(Thomas — 3SunLent-A, John 4:5-42)
As we began today’s liturgy, I mentioned that for today we have chosen to hear the readings of the “A” cycle in the Sunday lectionary, with its strong symbolism of water, pointing to baptism. A long gospel reading does not require a long homily, but let us just see if the reading as a whole, or any phrases within it, can enhance our understanding of life in general and of our personal lives.
First, this gospel story is about a meeting of two persons, with no one else present. The Samaritan woman stands before Jesus, sola cum solo, “alone with the alone,” and in this case, she does not know him, while he clearly knows her. The time of day is noon. Sunup is the usual hour when women go to fetch water, because they need it for cooking and early chores. So there must be something wrong with this woman, a reason for which she avoids her sisters. And the reason comes out in the conversation with Jesus — she has been married five tines and now is living with a man who won’t or can’t marry her.
Jesus is sitting by the well. He is tired. The tiredness of Jesus reminds me of a great 13th-century hymn called the Dies Irae — “Day of Wrath”, written by Thomas of Celano, a Franciscan. The hymn is addressed to Jesus, in the “I-Thou” language of the Bible. In it there is a line that says, “Quaerens me sedisti lassus.” Let’s go through the Latin. Quaerens: You were searching, seeking — for what? For me: Quaerens me. And then: Sedisti, You sat down. And finally: lassus: tired — Jesus, you were tired, but not tired of seeking me. You kept walking until you could go no farther, and you had to sit down.
On his ascent of Mount Calvary, Jesus got very tired: he was carrying his cross, and he fell three times under the weight of it. When he got to the top, they nailed him to the cross. As he hung there, he pulled himself up to breathe, and he gasped, “I am thirsty!” To the woman who came to fetch water Jesus says: “Give me a drink.” But the woman warns Jesus that he is in trouble. First, he is alone with a woman who is not of his family. Second, she is a Samaritan, a people excommunicated by the Jewish authorities. Third, when she gives him some water from her own jar, she renders him ritually impure.

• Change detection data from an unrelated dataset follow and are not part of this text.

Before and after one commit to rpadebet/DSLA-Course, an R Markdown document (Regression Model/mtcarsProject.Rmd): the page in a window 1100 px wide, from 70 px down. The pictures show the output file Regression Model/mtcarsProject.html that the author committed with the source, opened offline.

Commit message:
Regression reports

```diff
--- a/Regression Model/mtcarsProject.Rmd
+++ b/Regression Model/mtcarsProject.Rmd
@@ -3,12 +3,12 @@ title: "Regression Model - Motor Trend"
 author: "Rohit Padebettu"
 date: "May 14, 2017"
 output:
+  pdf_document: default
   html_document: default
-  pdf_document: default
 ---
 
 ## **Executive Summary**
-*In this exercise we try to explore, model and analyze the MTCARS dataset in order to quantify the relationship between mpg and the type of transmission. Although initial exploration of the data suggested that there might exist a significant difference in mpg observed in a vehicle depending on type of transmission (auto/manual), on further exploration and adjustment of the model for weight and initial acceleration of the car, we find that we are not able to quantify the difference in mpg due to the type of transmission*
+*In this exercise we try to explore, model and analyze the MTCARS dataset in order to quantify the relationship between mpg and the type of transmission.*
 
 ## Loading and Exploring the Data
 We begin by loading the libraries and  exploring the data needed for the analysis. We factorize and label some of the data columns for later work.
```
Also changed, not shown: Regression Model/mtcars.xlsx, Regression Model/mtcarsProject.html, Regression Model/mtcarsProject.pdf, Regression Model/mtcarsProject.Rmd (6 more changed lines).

Jesus takes the cup of water from her hands, and promises her a different kind of water, about which we sing at the end of morning prayer during Lent: “… a drink of deathless life from the rock that was his tomb.” As Jesus continues his journey, he comes to Jerusalem, where he is crucified, the maximum impurity that can befall a Jew, as it is said in the Torah, “Cursed is the man who hangs from a tree.” The cross he hangs from is a curse, and his tomb is a place of impurity, but when the tomb becomes empty, a wave of blessing and purification pours over those who come to believe in him.

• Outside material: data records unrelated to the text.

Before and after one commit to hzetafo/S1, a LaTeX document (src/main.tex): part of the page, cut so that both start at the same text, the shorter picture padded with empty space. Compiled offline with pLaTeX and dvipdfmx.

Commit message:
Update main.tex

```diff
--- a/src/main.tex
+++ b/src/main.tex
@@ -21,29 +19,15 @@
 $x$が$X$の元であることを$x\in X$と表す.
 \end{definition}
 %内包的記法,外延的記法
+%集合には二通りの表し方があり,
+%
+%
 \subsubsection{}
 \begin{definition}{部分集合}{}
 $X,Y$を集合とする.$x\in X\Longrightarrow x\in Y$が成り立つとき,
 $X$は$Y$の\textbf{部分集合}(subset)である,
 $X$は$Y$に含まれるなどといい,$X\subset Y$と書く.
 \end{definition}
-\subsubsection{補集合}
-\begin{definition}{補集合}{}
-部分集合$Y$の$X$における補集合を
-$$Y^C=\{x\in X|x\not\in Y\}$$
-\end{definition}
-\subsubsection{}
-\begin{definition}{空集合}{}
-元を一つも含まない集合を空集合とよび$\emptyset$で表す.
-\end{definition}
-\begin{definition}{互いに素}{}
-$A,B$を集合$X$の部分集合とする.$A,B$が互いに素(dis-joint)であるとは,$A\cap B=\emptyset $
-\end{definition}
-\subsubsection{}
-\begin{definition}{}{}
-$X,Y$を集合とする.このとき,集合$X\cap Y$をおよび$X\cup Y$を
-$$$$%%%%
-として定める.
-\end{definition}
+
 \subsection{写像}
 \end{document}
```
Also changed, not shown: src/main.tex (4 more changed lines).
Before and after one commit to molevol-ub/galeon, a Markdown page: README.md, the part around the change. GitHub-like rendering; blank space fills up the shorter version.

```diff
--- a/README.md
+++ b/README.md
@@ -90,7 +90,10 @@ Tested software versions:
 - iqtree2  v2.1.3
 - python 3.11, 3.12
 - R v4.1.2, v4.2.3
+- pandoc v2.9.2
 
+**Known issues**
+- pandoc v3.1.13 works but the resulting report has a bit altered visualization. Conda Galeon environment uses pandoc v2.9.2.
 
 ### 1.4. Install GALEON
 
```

Jesus challenges the woman’s conscience. He says, “Go, call your husband, and come back here.” At this point she feels compelled to tell Jesus the whole truth about herself: five husbands and a relationship with a married man. She can tell him, because she realizes that, after these six men, Jesus is the seventh, the perfect number. He alone can turn her impurity into purity and the curse of the Law into a blessing. The blessing that Jesus gives the Samaritan woman is in her recognition of Jesus as the Messiah, and with this gift comes the task to bear the good news to all the women and men in her town, and to lead them to Jesus.

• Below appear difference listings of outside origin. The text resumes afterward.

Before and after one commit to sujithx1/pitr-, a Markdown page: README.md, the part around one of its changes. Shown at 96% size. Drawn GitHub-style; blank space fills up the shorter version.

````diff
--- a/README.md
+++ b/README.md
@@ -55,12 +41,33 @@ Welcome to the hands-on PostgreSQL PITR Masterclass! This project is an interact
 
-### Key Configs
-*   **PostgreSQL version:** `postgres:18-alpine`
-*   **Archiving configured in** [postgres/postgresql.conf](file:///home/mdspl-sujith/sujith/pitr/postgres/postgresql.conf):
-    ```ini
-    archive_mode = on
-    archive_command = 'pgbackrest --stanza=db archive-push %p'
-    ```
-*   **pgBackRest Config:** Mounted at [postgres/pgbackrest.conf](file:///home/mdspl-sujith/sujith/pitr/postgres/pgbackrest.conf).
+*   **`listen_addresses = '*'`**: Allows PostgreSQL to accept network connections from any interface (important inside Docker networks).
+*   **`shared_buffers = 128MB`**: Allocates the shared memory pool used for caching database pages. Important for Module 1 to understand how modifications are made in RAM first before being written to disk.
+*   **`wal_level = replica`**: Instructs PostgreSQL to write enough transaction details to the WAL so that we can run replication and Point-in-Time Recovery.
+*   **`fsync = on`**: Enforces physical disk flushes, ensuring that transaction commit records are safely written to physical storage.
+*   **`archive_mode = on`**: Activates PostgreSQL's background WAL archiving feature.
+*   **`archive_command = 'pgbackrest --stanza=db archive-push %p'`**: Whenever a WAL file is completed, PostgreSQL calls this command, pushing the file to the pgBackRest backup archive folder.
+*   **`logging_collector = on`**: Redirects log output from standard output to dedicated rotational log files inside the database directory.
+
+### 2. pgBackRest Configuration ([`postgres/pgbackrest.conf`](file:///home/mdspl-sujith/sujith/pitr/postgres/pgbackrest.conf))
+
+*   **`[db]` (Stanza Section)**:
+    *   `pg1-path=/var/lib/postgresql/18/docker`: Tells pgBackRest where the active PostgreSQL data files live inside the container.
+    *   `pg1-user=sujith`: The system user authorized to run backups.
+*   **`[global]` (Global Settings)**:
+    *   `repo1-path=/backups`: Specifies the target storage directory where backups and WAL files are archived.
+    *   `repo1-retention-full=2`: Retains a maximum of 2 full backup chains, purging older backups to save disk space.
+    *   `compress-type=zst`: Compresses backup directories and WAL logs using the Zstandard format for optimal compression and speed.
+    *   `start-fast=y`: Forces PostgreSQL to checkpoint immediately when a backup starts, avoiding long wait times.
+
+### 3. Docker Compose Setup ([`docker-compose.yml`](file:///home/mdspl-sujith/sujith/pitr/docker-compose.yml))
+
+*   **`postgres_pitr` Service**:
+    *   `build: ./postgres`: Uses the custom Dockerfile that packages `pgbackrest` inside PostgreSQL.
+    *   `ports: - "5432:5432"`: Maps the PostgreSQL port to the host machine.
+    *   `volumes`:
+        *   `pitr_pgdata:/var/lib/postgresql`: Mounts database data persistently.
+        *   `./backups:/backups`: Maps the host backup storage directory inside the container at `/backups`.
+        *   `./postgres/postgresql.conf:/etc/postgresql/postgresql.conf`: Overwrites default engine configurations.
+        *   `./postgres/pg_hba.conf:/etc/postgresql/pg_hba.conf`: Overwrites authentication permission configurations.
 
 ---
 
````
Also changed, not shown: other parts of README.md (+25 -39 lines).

The Samaritan woman is the first evangelist, just as Mary Magdalene is the first apostle of the risen Jesus. May the eucharist we receive bless each one of us with a similar grace, that we may bring the gospel message into our families, our communities, our world.